[Code change snippets]
*** Begin section ***
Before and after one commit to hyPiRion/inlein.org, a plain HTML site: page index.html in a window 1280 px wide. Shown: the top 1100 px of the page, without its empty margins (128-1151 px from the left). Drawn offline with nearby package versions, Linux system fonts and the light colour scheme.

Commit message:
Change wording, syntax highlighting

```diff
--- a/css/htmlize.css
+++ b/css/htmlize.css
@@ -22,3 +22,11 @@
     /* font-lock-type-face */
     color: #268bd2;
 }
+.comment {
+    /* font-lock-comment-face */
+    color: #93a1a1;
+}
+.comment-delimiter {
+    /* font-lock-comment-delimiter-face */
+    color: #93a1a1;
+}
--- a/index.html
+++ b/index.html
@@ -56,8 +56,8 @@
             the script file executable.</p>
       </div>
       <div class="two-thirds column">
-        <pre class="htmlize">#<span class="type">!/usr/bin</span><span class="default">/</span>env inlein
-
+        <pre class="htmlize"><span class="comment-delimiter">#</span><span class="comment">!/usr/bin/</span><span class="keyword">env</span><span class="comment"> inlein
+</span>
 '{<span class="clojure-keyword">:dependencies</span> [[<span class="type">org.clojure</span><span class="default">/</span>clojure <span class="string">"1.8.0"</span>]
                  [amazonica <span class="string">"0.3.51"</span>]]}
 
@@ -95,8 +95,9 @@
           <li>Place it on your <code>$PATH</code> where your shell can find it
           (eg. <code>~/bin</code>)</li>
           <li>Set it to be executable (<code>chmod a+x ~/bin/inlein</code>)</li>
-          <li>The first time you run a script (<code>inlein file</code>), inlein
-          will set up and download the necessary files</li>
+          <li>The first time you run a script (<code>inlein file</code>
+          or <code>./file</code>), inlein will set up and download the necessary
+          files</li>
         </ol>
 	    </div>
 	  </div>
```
*** End section ***
*** Begin section ***
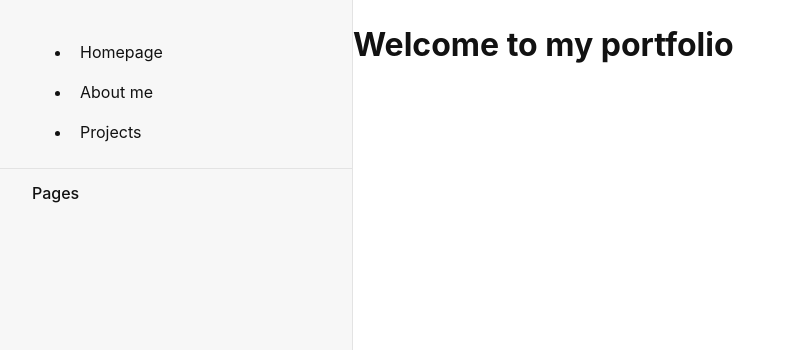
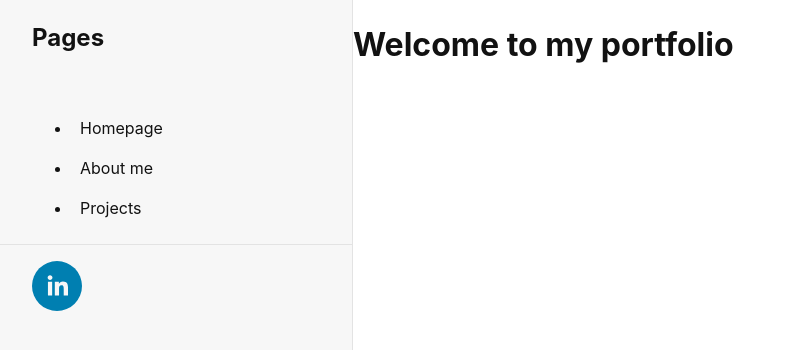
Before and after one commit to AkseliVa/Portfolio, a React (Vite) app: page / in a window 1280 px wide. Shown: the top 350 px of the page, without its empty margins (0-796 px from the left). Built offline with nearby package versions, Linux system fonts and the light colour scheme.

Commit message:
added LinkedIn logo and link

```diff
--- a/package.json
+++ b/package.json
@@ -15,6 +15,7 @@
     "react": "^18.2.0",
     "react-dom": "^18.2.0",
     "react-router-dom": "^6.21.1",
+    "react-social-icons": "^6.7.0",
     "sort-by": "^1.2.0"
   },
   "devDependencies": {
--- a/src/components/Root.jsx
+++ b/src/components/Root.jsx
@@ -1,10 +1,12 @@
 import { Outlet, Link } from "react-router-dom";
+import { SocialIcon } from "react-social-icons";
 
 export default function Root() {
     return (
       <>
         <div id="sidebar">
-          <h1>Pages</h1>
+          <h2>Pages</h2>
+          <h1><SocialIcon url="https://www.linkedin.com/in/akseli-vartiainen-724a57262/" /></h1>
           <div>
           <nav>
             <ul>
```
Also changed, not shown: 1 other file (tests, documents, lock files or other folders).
*** End section ***
Your instructions — What you return should be exactly the lines above, starting at the one with "Before and after one commit to hyPiRion/inlein.org, a" and ending at the one with "Change wording, syntax highlighting", and nothing else.

Output of the task —
Before and after one commit to hyPiRion/inlein.org, a plain HTML site: page index.html in a window 1280 px wide. Shown: the top 1100 px of the page, without its empty margins (128-1151 px from the left). Drawn offline with nearby package versions, Linux system fonts and the light colour scheme.

Commit message:
Change wording, syntax highlighting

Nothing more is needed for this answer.